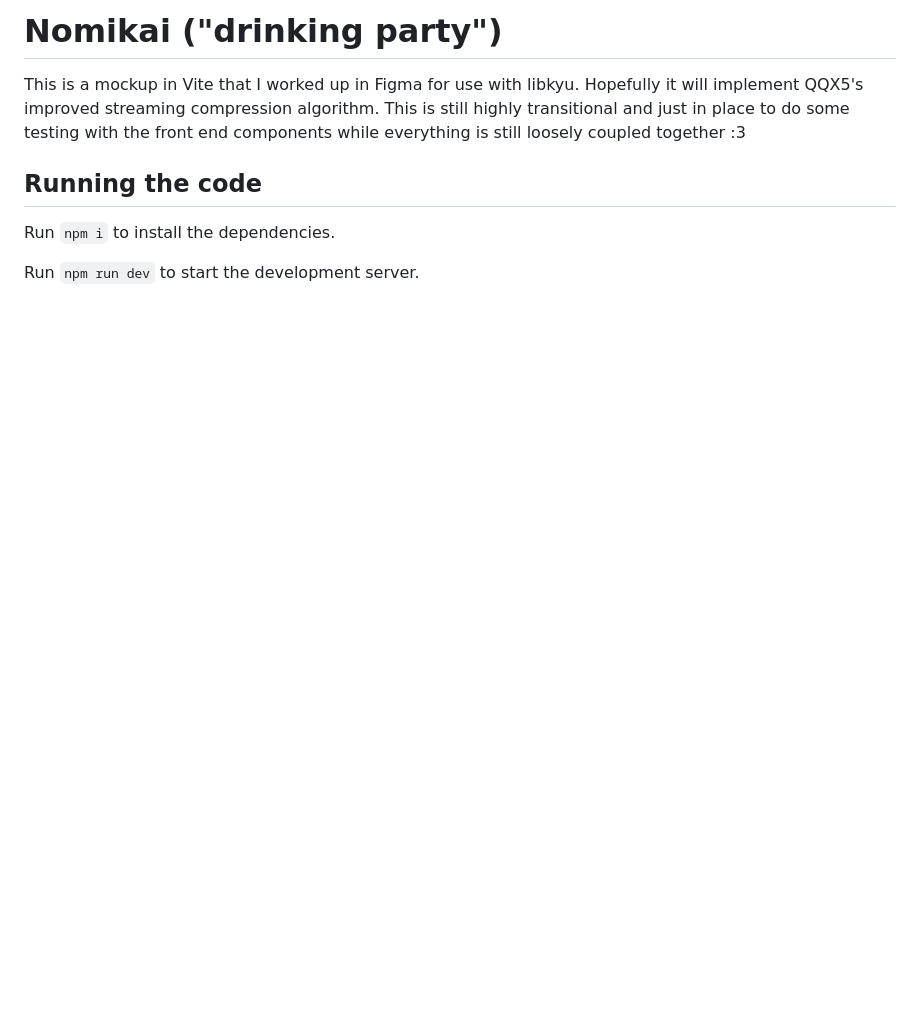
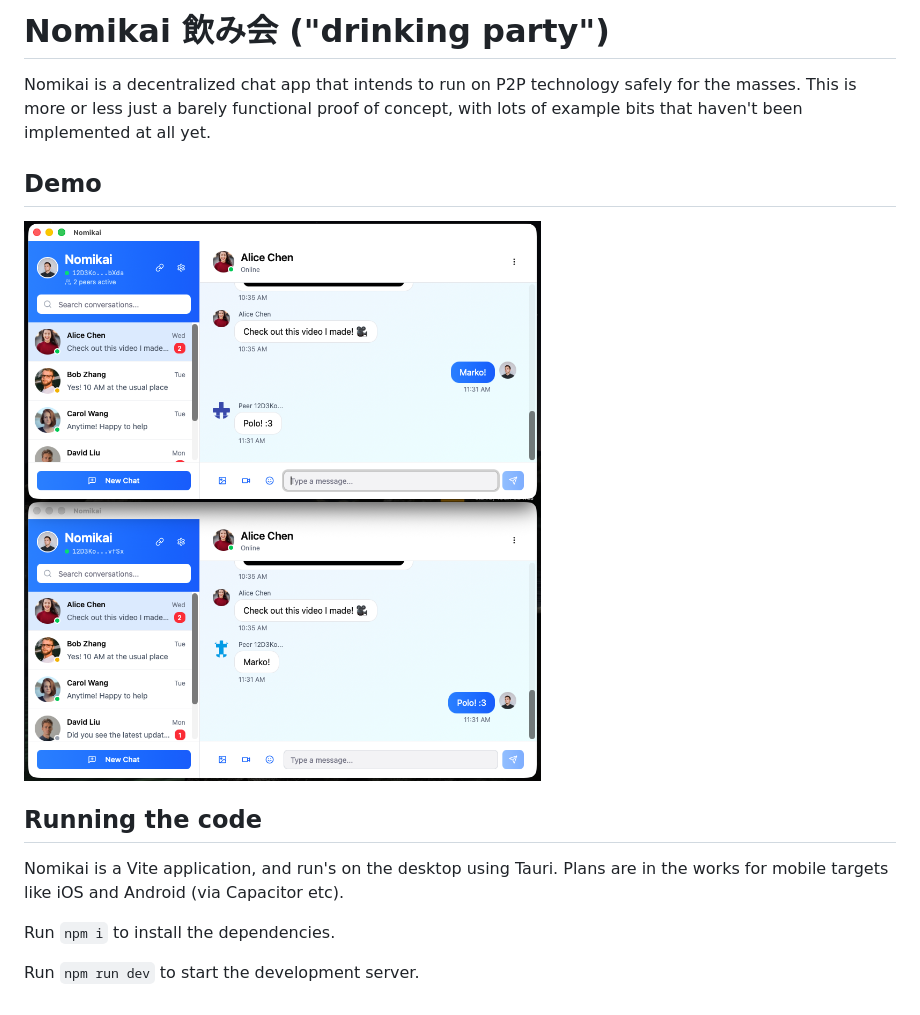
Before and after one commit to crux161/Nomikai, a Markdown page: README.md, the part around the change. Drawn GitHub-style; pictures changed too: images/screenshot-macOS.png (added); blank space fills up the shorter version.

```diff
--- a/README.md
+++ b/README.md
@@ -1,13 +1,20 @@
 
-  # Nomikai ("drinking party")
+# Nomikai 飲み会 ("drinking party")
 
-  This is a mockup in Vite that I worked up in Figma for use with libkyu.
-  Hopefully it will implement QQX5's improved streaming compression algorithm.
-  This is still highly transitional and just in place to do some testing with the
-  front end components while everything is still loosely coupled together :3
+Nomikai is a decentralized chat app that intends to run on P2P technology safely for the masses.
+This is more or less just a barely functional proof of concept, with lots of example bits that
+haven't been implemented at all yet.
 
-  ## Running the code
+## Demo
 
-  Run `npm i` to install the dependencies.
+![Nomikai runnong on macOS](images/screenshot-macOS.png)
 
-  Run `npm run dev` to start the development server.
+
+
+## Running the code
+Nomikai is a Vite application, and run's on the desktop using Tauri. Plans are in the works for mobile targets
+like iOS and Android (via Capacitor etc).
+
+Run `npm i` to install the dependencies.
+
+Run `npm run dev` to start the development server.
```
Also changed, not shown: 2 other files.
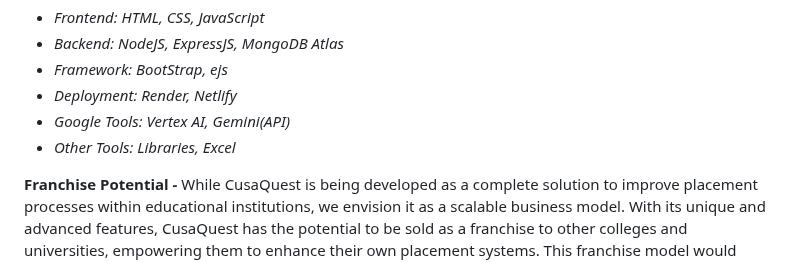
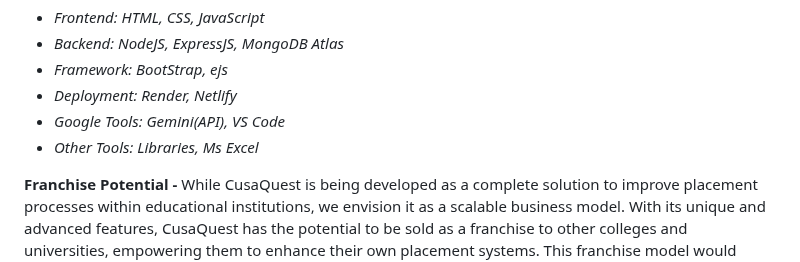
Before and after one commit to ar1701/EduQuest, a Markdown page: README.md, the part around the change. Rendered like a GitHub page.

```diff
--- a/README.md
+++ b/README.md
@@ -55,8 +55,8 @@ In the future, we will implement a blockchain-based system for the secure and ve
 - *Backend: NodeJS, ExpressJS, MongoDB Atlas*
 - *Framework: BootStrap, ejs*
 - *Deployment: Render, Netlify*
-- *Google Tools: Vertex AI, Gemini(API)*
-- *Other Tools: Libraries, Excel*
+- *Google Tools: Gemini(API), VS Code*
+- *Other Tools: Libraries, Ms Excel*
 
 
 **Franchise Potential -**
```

==============================

Activity: Each entry above should be written out verbatim, minus its pictures.

Exercise solution:
Before and after one commit to crux161/Nomikai, a Markdown page: README.md, the part around the change. Drawn GitHub-style; pictures changed too: images/screenshot-macOS.png (added); blank space fills up the shorter version.

```diff
--- a/README.md
+++ b/README.md
@@ -1,13 +1,20 @@
 
-  # Nomikai ("drinking party")
+# Nomikai 飲み会 ("drinking party")
 
-  This is a mockup in Vite that I worked up in Figma for use with libkyu.
-  Hopefully it will implement QQX5's improved streaming compression algorithm.
-  This is still highly transitional and just in place to do some testing with the
-  front end components while everything is still loosely coupled together :3
+Nomikai is a decentralized chat app that intends to run on P2P technology safely for the masses.
+This is more or less just a barely functional proof of concept, with lots of example bits that
+haven't been implemented at all yet.
 
-  ## Running the code
+## Demo
 
-  Run `npm i` to install the dependencies.
+![Nomikai runnong on macOS](images/screenshot-macOS.png)
 
-  Run `npm run dev` to start the development server.
+
+
+## Running the code
+Nomikai is a Vite application, and run's on the desktop using Tauri. Plans are in the works for mobile targets
+like iOS and Android (via Capacitor etc).
+
+Run `npm i` to install the dependencies.
+
+Run `npm run dev` to start the development server.
```
Also changed, not shown: 2 other files.
Before and after one commit to ar1701/EduQuest, a Markdown page: README.md, the part around the change. Rendered like a GitHub page.

```diff
--- a/README.md
+++ b/README.md
@@ -55,8 +55,8 @@ In the future, we will implement a blockchain-based system for the secure and ve
 - *Backend: NodeJS, ExpressJS, MongoDB Atlas*
 - *Framework: BootStrap, ejs*
 - *Deployment: Render, Netlify*
-- *Google Tools: Vertex AI, Gemini(API)*
-- *Other Tools: Libraries, Excel*
+- *Google Tools: Gemini(API), VS Code*
+- *Other Tools: Libraries, Ms Excel*
 
 
 **Franchise Potential -**
```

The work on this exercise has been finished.